Mongomock is a small library to help testing Python code that interacts with MongoDB via Pymongo.

To understand what it's useful for, we can take the following code:

.. code-block:: python

def increasevotes(collection): for document in collection.find(): collection.updateone(document, {'$set': {'votes': document['votes'] + 1}})

The above code can be tested in several ways:

  1. It can be tested against a real mongodb instance with pymongo.
  2. It can receive a record-replay style mock as an argument. In this manner we record the expected calls (find, and then a series of updates), and replay them later.
  3. It can receive a carefully hand-crafted mock responding to find() and update() appropriately.

Option number 1 is obviously the best approach here, since we are testing against a real mongodb instance. However, a mongodb instance needs to be set up for this, and cleaned before/after the test. You might want to run your tests in continuous integration servers, on your laptop, or other bizarre platforms - which makes the mongodb requirement a liability.

We are left with #2 and #3. Unfortunately they are very high maintenance in real scenarios, since they replicate the series of calls made in the code, violating the DRY rule. Let's see

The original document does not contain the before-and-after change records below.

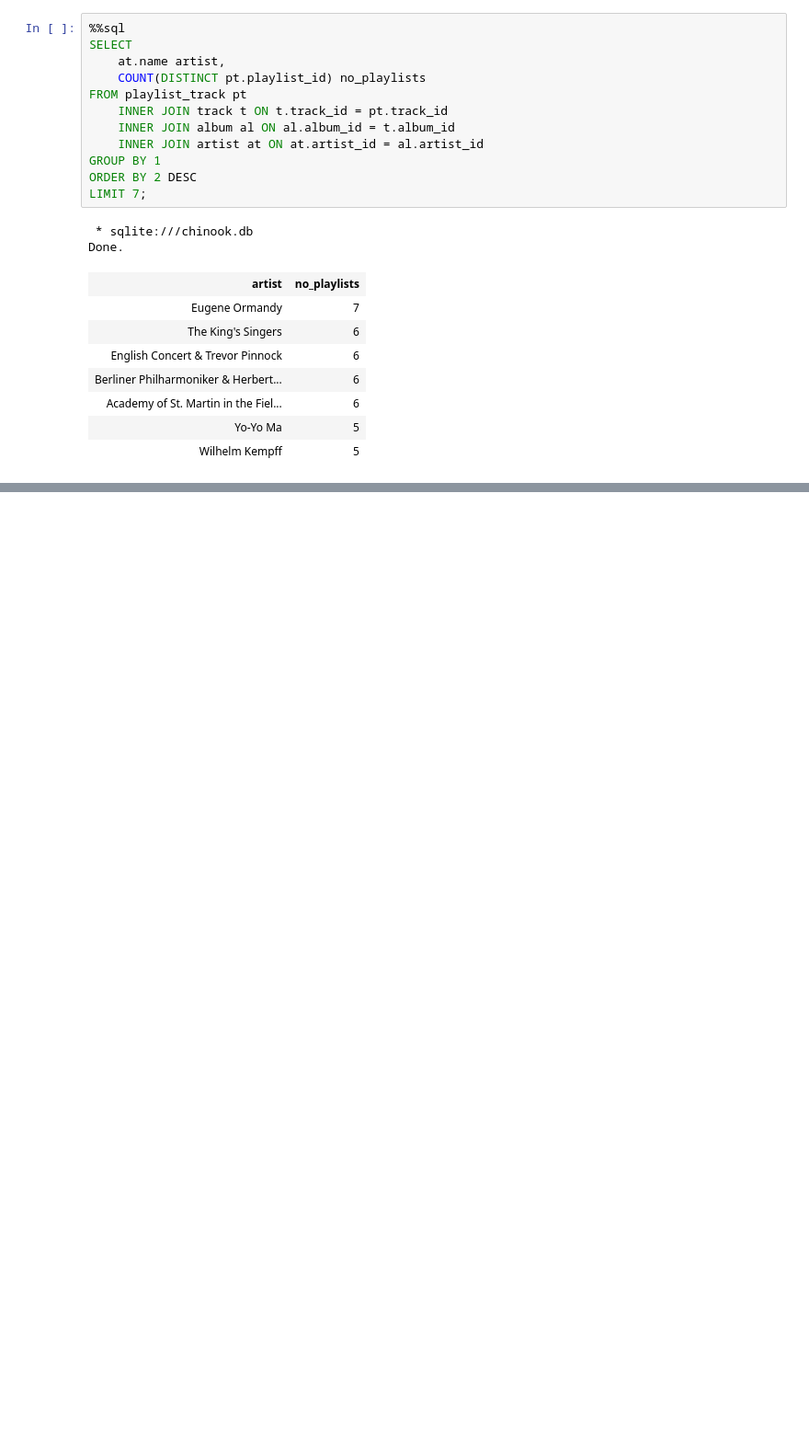
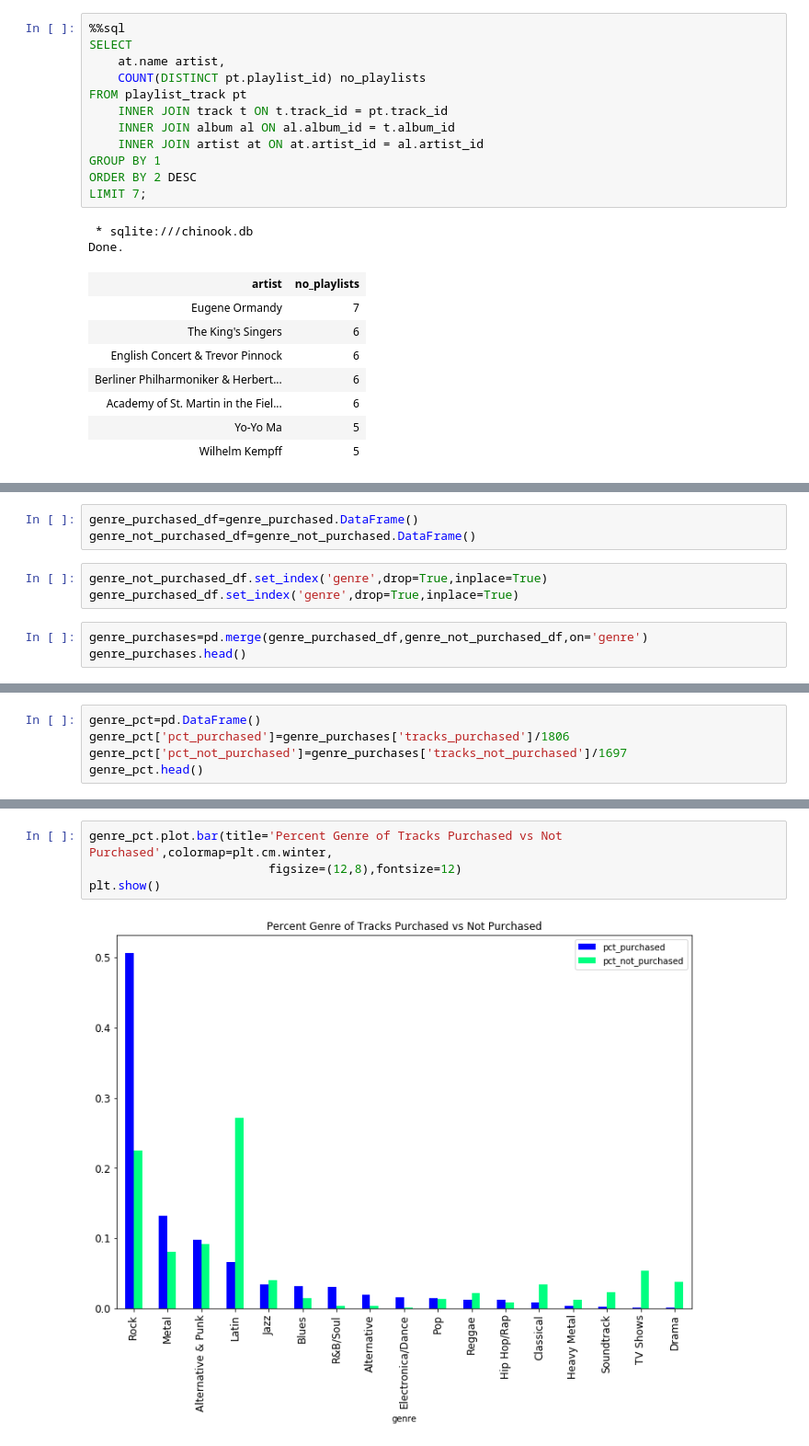
Before and after one commit to tehila440/answering_business_questions_sql, a Jupyter notebook: 4.2_answering_business_questions_sql.ipynb, the cells around one changed output, grey strips where cells are left out. Shown at 92% size. Saved outputs shown, nothing was run; the diff lists cells and outputs as text; blank space fills up the shorter version.

```diff
--- a/4.2_answering_business_questions_sql.ipynb
+++ b/4.2_answering_business_questions_sql.ipynb
@@ -394,0 +451,9 @@ result
+# %%
+genre_purchased_df=genre_purchased.DataFrame()
+genre_not_purchased_df=genre_not_purchased.DataFrame()
+# %%
+genre_not_purchased_df.set_index('genre',drop=True,inplace=True)
+genre_purchased_df.set_index('genre',drop=True,inplace=True)
+# %%
+genre_purchases=pd.merge(genre_purchased_df,genre_not_purchased_df,on='genre')
+genre_purchases.head()
@@ -394,0 +468,5 @@ result
+# %%
+genre_pct=pd.DataFrame()
+genre_pct['pct_purchased']=genre_purchases['tracks_purchased']/1806
+genre_pct['pct_not_purchased']=genre_purchases['tracks_not_purchased']/1697
+genre_pct.head()
@@ -394,0 +481,6 @@ result
+# %%
+genre_pct.plot.bar(title='Percent Genre of Tracks Purchased vs Not Purchased',colormap=plt.cm.winter,
+                         figsize=(12,8),fontsize=12)
+plt.show()
+# %% [output]
+[figure, added]
```
Also changed, not shown: parts of 16 cells of this notebook, 1 other file.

2 in action - we might write our test like so:

.. code-block:: python

def testincreasevotes(): objects = [dict(...), dict(...), ...] collectionmock = myfavoritemocklibrary.createmock(Collection) record() collectionmock.find().AndReturn(objects) for obj in objects: collectionmock.updateone(obj, {'$set': {'votes': obj['votes']}}) replay() increasevotes(collectionmock) verify()

Let's assume the code changes one day, because the author just learned about the '$inc' instruction:

.. code-block:: python

def increasevotes(collection): collection.updatemany({}, {'$inc': {'votes': 1}})

This breaks the test, although the end result being tested is just the same. The test also repeats large portions of the code we already wrote.

We are left, therefore, with option #3 -- you want something to behave like a mongodb database collection, without being one. This is exactly what this library aims to provide. With mongomock, the test simply becomes:

.. code-block:: python

def testincreasevotes(): collection = mongomock.MongoClient().db.collection objects = [dict(votes=1), dict(votes=2), ...] for obj in objects: obj['id'] = collection.insertone(obj).insertedid increasevotes(collection) for obj in objects: storedobj = collection.findone({'id': obj['id']}) storedobj['votes'] -= 1 assert storedobj == obj # by comparing all fields we make sure only votes changed

This code checks increase_votes with respect to its functionality, not syntax or algorithm, and therefore is much more robust as a test.

If the code to be tested is creating the connection itself with pymongo, you can use mongomock.patch (NOTE: you should use :code:

rather than :code:
from pymongo import MongoClient
, as shown below):

.. code-block:: python

@mongomock.patch(servers=(('', 27017),)) def testincreatevotesendpoint(): objects = [dict(votes=1), dict(votes=2), ...] client = pymongo.MongoClient('') client.db.collection.insertmany(objects) call_endpoint('/votes') ... verify client.db.collection

Important Note About Project Status & Development

MongoDB is complex. This library aims at a reasonably complete mock of MongoDB for testing purposes, not a perfect replica. This means some features are not likely to make it in any time soon.

Also, since many corner cases are encountered along the way, our goal is to try and TDD our way into completeness. This means that every time we encounter a missing or broken (incompatible) feature, we write a test for it and fix it. There are probably lots of such issues hiding around lurking, so feel free to open issues and/or pull requests and help the project out!

NOTE: We don't include pymongo functionality as "stubs" or "placeholders". Since this library is used to validate production code, it is unacceptable to behave differently than the real pymongo implementation. In such cases it is better to throw

than implement a modified version of the original behavior.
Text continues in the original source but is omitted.